What this task involves. Going through the data below, please show each line containing the string "Inference".

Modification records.
□ □ □ □ □

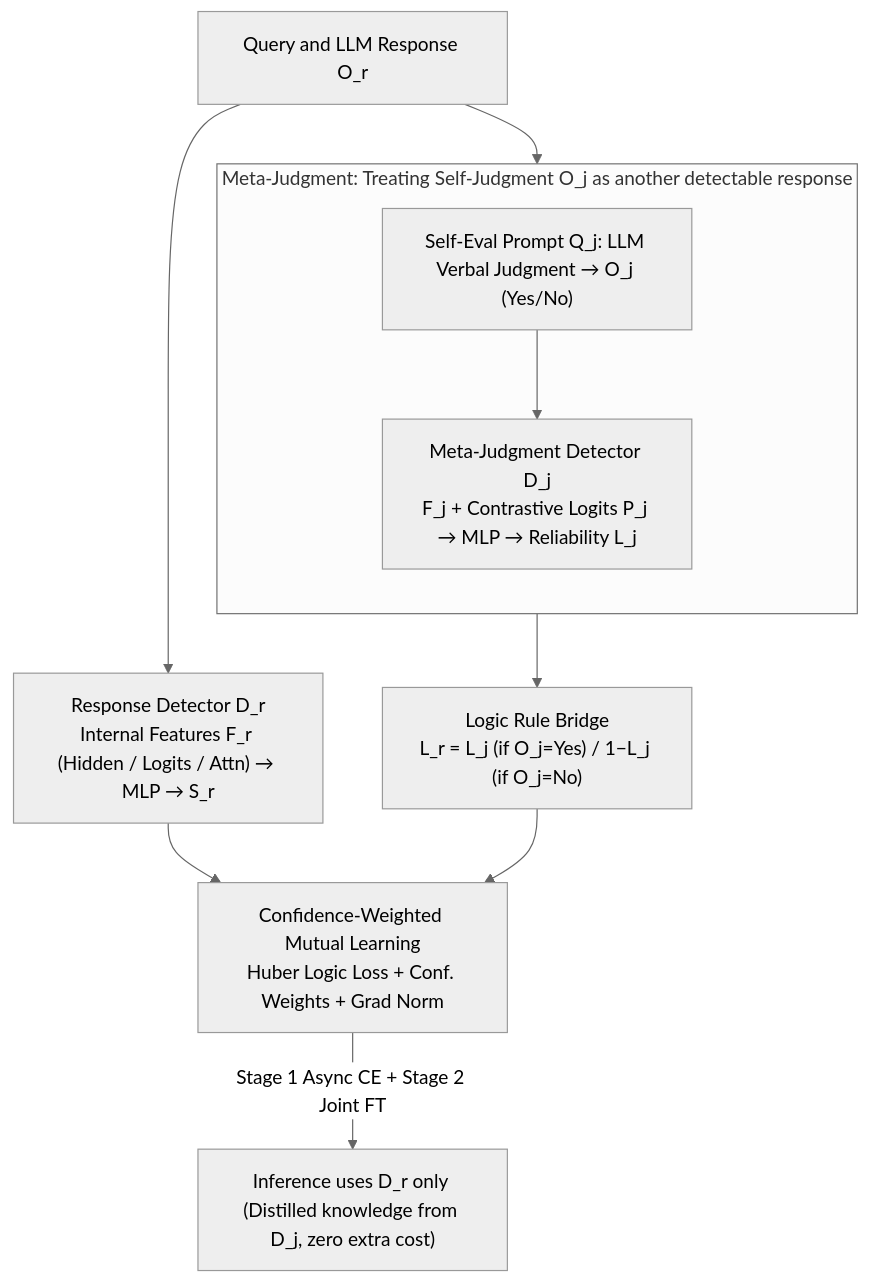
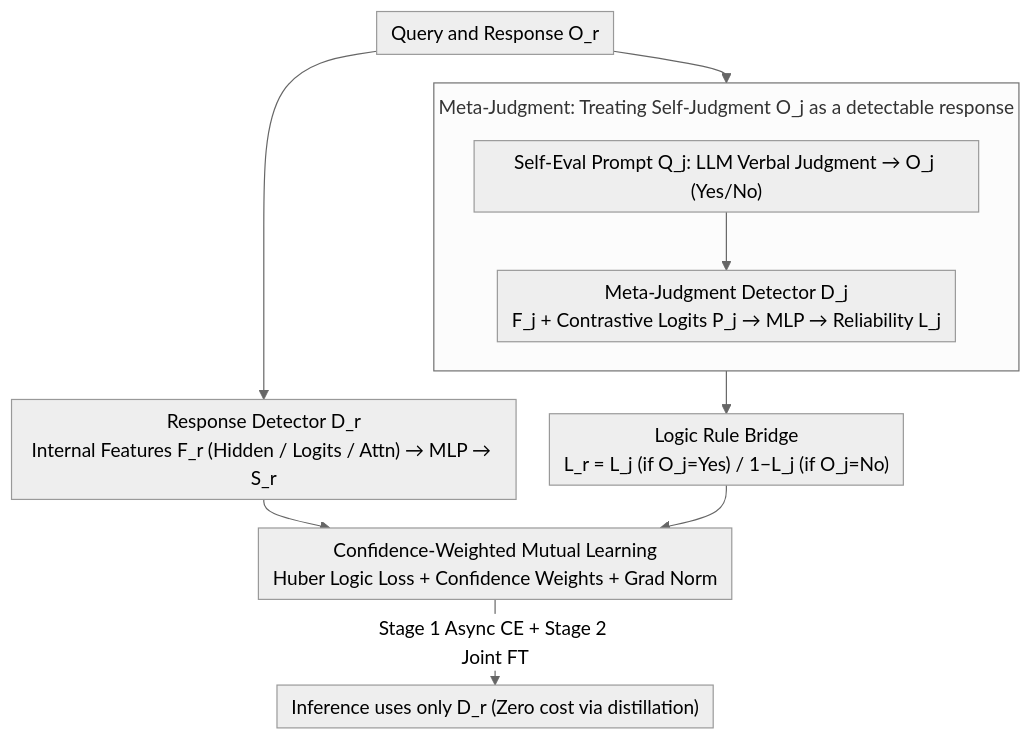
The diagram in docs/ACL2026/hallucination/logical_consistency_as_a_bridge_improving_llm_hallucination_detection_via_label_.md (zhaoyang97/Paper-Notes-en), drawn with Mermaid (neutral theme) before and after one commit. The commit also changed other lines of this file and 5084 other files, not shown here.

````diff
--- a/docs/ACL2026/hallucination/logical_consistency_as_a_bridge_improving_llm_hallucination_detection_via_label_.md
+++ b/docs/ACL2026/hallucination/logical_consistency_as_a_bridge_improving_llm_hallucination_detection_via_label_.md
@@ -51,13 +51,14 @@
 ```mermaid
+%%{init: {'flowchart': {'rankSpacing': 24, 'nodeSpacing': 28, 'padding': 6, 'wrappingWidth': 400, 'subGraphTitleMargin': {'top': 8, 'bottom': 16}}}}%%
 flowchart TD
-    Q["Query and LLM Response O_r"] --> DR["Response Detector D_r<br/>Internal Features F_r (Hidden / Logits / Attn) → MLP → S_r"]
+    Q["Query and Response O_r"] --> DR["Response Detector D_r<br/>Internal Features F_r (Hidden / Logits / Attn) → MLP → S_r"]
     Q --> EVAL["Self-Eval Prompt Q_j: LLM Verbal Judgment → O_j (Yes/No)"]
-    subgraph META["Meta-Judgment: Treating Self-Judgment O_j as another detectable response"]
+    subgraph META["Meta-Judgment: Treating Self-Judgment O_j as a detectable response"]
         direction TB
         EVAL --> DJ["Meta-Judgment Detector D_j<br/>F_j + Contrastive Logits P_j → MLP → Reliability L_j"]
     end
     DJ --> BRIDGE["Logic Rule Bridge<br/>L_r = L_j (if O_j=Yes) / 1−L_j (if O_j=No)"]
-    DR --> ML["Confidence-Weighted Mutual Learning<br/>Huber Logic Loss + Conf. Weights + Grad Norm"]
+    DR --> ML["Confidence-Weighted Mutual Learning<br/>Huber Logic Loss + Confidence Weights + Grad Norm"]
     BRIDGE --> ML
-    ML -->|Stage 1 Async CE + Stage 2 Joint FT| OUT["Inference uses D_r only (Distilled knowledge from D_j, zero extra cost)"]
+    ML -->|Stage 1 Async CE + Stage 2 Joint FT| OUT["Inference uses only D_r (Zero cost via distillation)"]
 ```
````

□ □ □ □ □

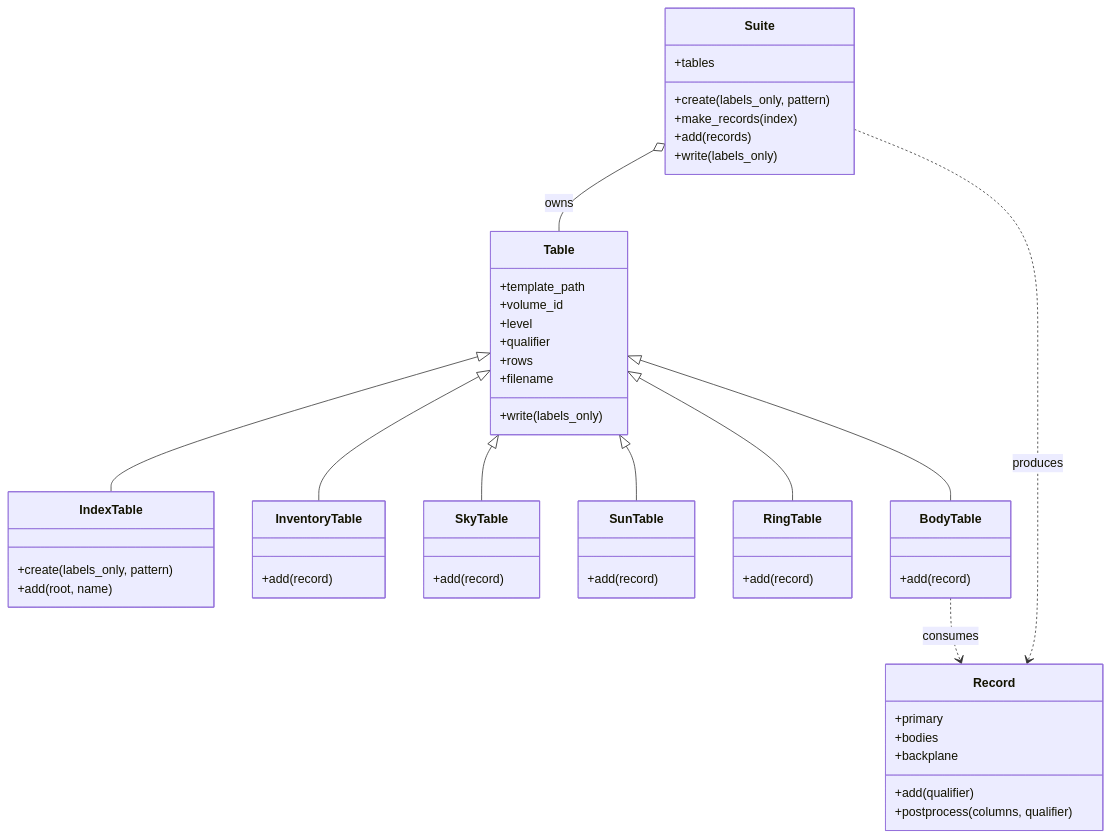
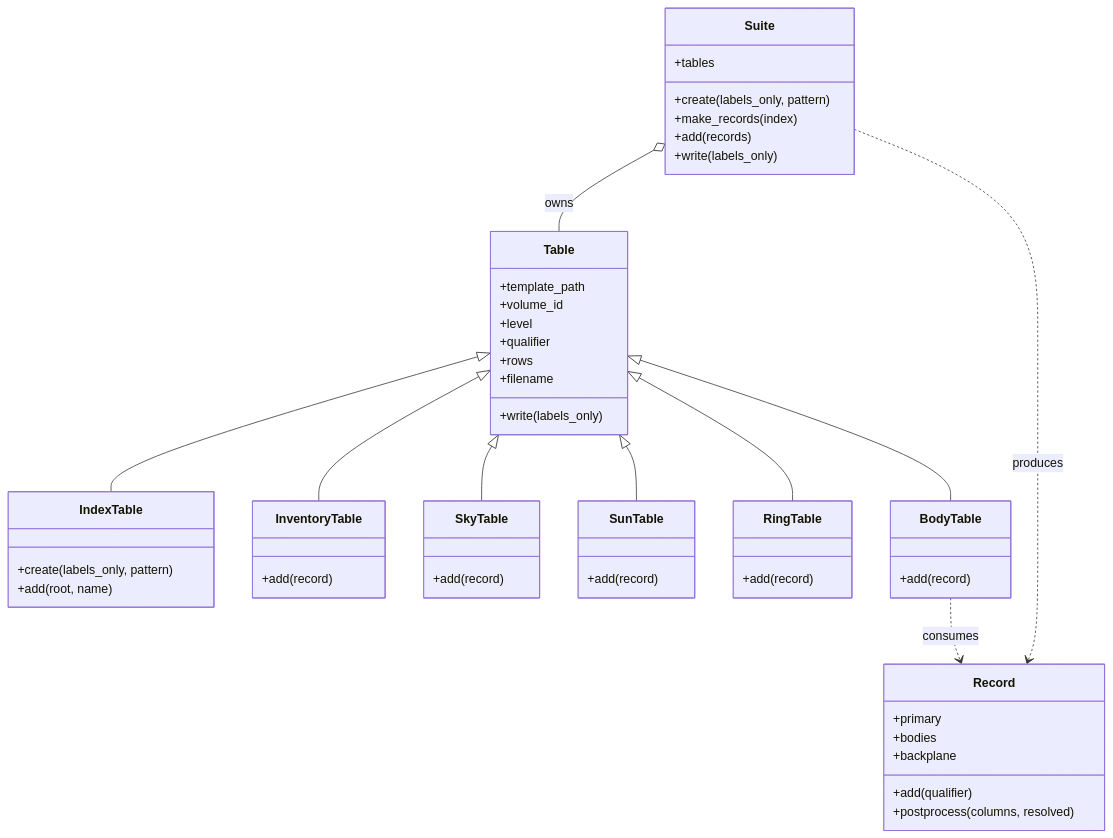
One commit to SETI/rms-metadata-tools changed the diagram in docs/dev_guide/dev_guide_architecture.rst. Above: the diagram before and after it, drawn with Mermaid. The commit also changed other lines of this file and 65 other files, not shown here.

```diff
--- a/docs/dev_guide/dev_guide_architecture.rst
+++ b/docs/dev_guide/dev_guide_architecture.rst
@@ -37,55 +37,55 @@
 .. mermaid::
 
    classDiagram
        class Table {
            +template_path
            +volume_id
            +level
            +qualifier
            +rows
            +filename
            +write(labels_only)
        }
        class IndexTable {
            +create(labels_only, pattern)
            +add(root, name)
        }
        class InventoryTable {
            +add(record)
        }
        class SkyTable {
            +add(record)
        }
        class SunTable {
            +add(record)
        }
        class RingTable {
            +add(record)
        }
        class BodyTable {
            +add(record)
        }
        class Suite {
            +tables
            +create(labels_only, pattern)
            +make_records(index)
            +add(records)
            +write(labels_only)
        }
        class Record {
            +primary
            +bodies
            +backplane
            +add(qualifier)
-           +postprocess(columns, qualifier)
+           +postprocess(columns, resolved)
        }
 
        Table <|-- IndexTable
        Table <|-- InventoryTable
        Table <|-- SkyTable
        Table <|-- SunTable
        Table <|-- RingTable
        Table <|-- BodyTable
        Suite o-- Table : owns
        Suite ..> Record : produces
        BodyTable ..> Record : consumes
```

□ □ □ □ □

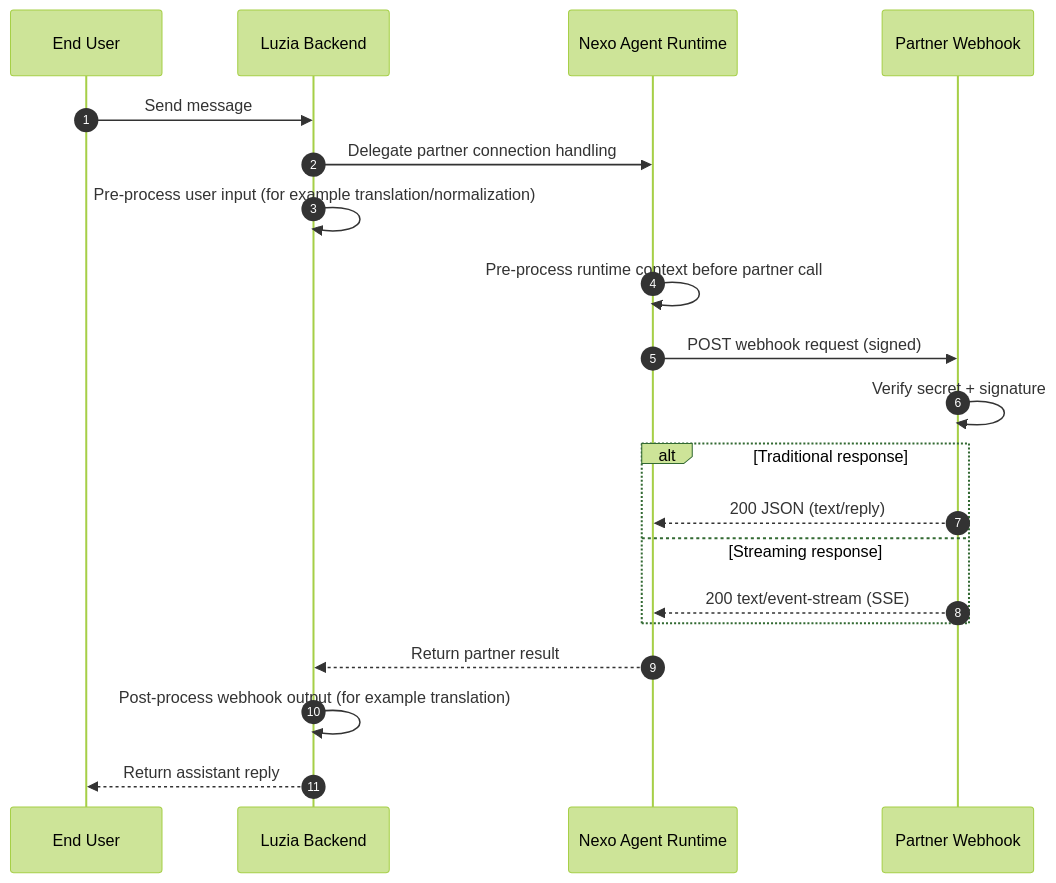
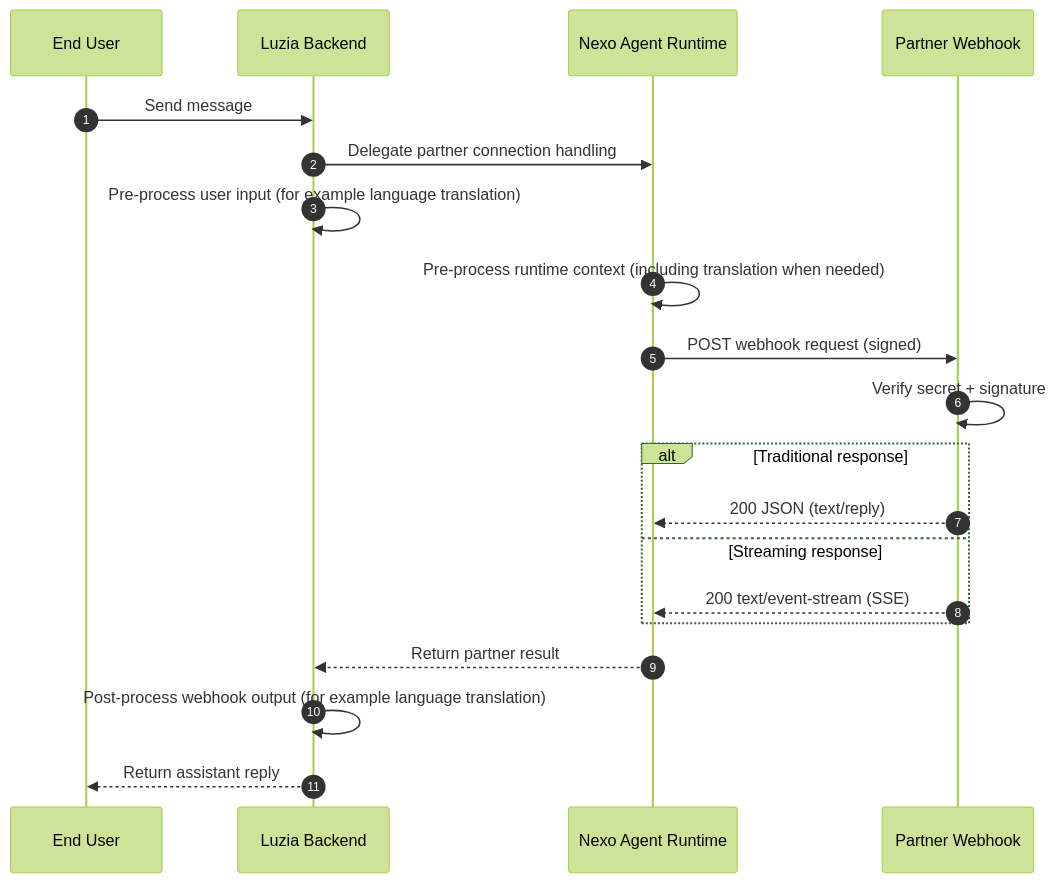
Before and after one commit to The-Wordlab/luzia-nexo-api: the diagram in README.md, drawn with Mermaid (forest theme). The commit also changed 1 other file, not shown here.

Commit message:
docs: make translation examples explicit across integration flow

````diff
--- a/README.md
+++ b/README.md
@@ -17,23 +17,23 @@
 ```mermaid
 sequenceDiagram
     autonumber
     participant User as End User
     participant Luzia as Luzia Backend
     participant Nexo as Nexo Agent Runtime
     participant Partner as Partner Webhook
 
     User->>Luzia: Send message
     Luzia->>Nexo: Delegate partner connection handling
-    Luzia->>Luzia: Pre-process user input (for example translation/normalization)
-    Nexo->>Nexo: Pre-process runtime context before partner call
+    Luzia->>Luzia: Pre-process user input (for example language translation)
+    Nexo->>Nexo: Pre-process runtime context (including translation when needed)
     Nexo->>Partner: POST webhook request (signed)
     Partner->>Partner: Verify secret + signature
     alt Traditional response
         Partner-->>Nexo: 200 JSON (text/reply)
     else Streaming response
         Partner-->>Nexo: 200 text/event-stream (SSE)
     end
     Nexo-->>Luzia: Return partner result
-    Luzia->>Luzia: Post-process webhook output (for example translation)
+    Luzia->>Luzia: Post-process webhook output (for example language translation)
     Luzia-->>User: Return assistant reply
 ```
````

□ □ □ □ □

Result of the task.
-    ML -->|Stage 1 Async CE + Stage 2 Joint FT| OUT["Inference uses D_r only (Distilled knowledge from D_j, zero extra cost)"]
+    ML -->|Stage 1 Async CE + Stage 2 Joint FT| OUT["Inference uses only D_r (Zero cost via distillation)"]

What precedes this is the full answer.